OTTAWA — Steve Stamkos said he will stick around Scotiabank Place this weekend to watch as much of the NHL draft as possible.
Quite a commitment considering Stamkos' part will be over quickly as the Lightning, unless mice start chasing cats, will take the NHL-ready center with tonight's No. 1 pick.
Sure, Stamkos has a few buddies in the draft. But more than that, the 18-year-old calls himself "a pretty hockey-oriented guy. And if I get drafted by Tampa, I'm definitely going to be interested in who else they take."
Especially with Tampa Bay's third-round pick — No. 62 overall — because general manager Jay Feaster said Thursday that he'd better be ready to play:
"Because we don't have a second-round pick … our job at 62 is to make sure we're drafting an NHL player."
And that changes the overall equation.
The Lightning for more than a year has spoken of rebuilding its minor-league depth through the draft, especially at forward, a position it stocked last year with seven of nine picks.
But finding a third-rounder ready for the show means taking the best player available, whether at forward or defense.
As for the team's other five picks, perhaps the Lightning goes back to looking at forwards. Or perhaps it makes a trade to replace the second-round pick lost last year to the Panthers in the Chris Gratton trade.

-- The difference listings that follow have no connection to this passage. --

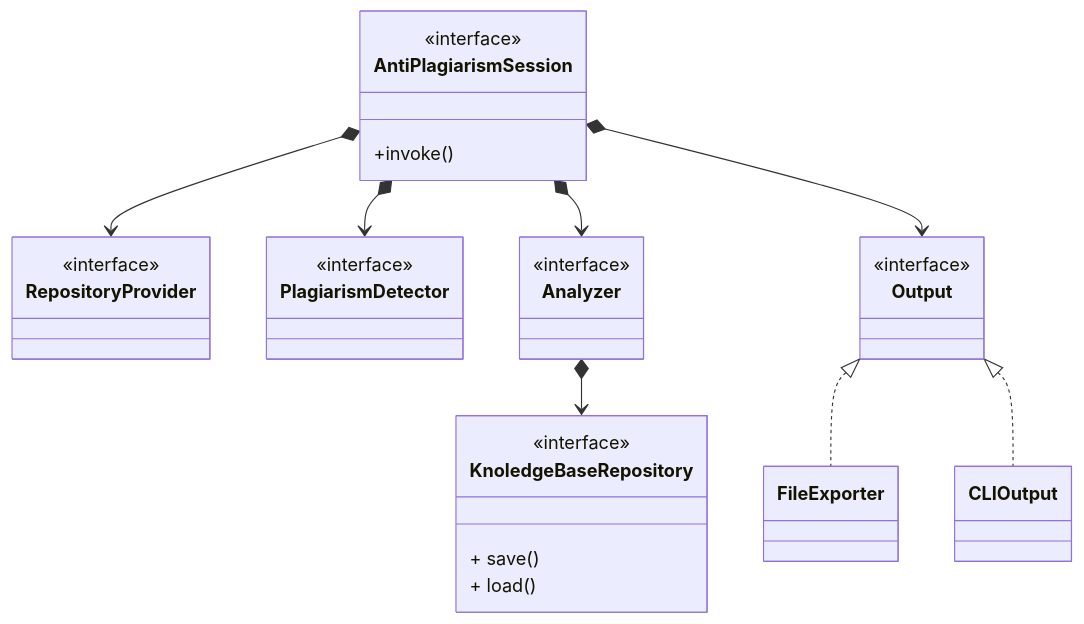
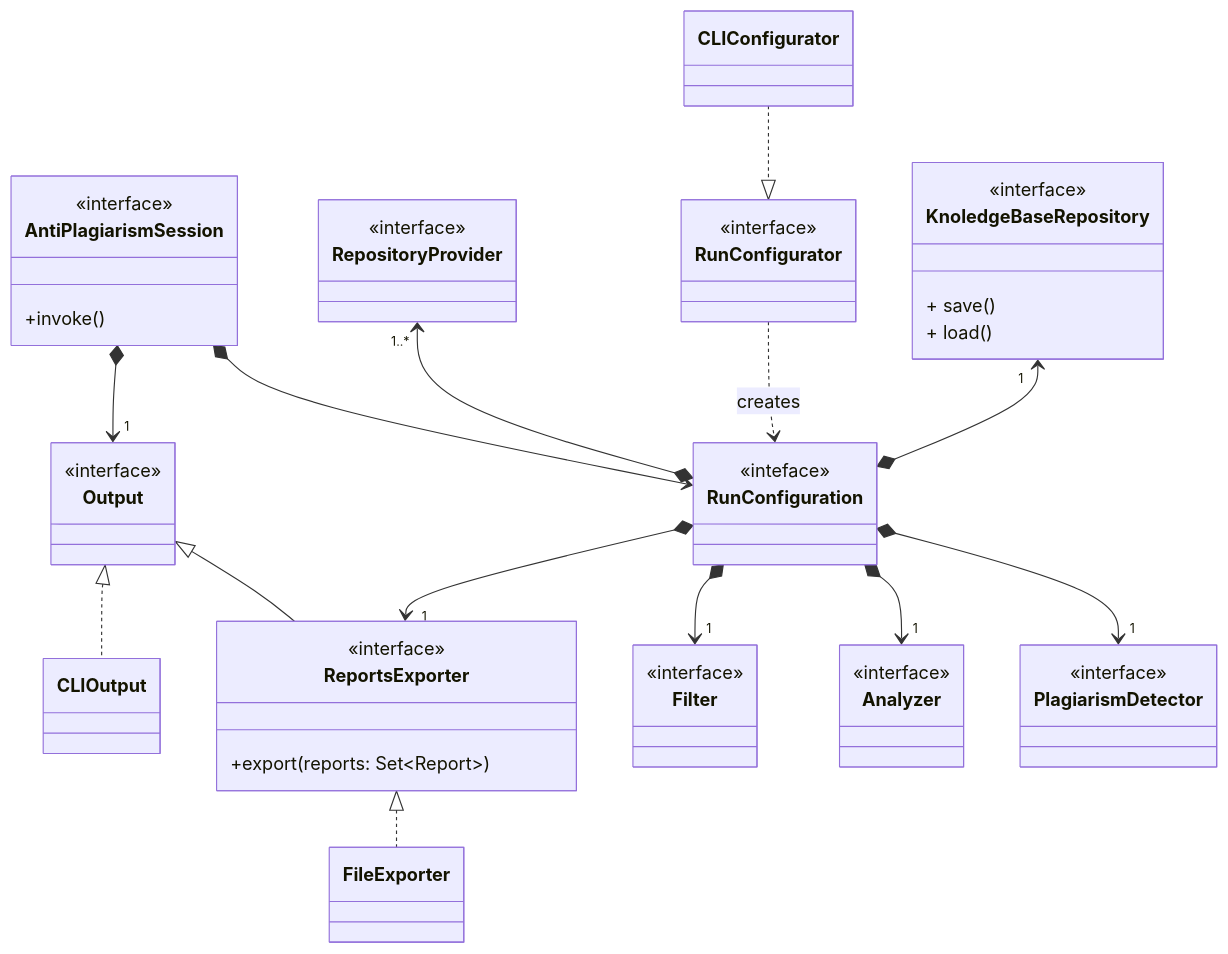
One commit to tassiLuca/bachelor-thesis changed the diagram in resources/schemas/02-architecture.mmd. Above: the diagram before and after it, drawn with Mermaid. The commit also changed 2 other files, not shown here.

Commit message:
updae schema

```diff
--- a/resources/schemas/02-architecture.mmd
+++ b/resources/schemas/02-architecture.mmd
@@ -1,37 +1,57 @@
 classDiagram
 direction TB
     class AntiPlagiarismSession {
         <<interface>>
         +invoke()
     }
 
     class RepositoryProvider {
         <<interface>>
     }
-    AntiPlagiarismSession *--> RepositoryProvider
+    RepositoryProvider "1..*" <--* RunConfiguration
+
+    class RunConfigurator {
+        <<interface>>
+    }
+    CLIConfigurator ..|> RunConfigurator
+
+    class RunConfiguration {
+        <<inteface>>
+    }
+    RunConfigurator ..> RunConfiguration: creates
+    AntiPlagiarismSession *--> RunConfiguration
 
     class PlagiarismDetector {
         <<interface>>
     }
-    AntiPlagiarismSession *--> PlagiarismDetector
+    RunConfiguration *--> "1" PlagiarismDetector
 
     class Analyzer {
         <<interface>>
     }
-    AntiPlagiarismSession *--> Analyzer
+    RunConfiguration *--> "1" Analyzer
+
+    class Filter {
+        <<interface>>
+    }
+    RunConfiguration *--> "1" Filter
 
     class KnoledgeBaseRepository {
         <<interface>>
         + save()
         + load()
     }
-    Analyzer *--> KnoledgeBaseRepository
+    KnoledgeBaseRepository "1" <--* RunConfiguration
 
     class Output {
         <<interface>>
     }
-    AntiPlagiarismSession *--> Output
-    class CLIOutput 
-    class FileExporter
-    Output <|.. FileExporter
+    class ReportsExporter {
+        <<interface>>
+        +export(reports: Set~Report~)
+    }
+    Output <|-- ReportsExporter
+    ReportsExporter <|.. FileExporter
+    RunConfiguration *--> "1" ReportsExporter
     Output <|.. CLIOutput
+    AntiPlagiarismSession *--> "1" Output
```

But with organizational depth and tradable draft picks lacking, even Feaster acknowledged a deal is not likely.
Still, he said, "We think there will be quite a few possibilities at that time on the board. We have to be sure we've done our homework and vetted all those guys."
Feaster also reminded that in 1998, when Tampa Bay took Vinny Lecavalier No. 1 overall, Brad Richards was picked in the third round at No. 64.
"I'm not putting the pressure on them to draft a Brad Richards," Feaster said of his scouts. "But we need to make sure the guy we're taking in the third round is going to be a National Hockey League player and we can look back on this draft and say this was really a good draft."
Let's not kid ourselves, though. Tampa Bay needs depth, especially up front, to make up for a decade of poor drafting.
"We need forwards," who can play on the top two lines, head scout Jake Goertzen said, "guys who can put the puck in the net."
It's not as if the Lightning is flush in goal or on defense, either, but things are not nearly as dire.
Top prospects in net are Karri Ramo and Riku Helenius. On defense are Matt Smaby, Mike Lundin, Vladimir Mihalik and even injury-plagued Andy Rogers. But at forward, it is pretty bare, perhaps center Radek Smolenak.
Not that it will matter Saturday when pick No. 62 rolls around.
"We do need forwards, but at the same time, we want to make sure we're taking the best athlete available," Feaster said, "and the best player."
KEEPING MUM: It is unclear when a new coach (presumably Barry Melrose) will be announced. Oren Koules and Len Barrie, primary members of OK Hockey, apparently will remain under a league gag order until a $200-million deal to buy the team is finalized, likely by the end of the month.
Damian Cristodero can be reached at firstname.lastname@example.org.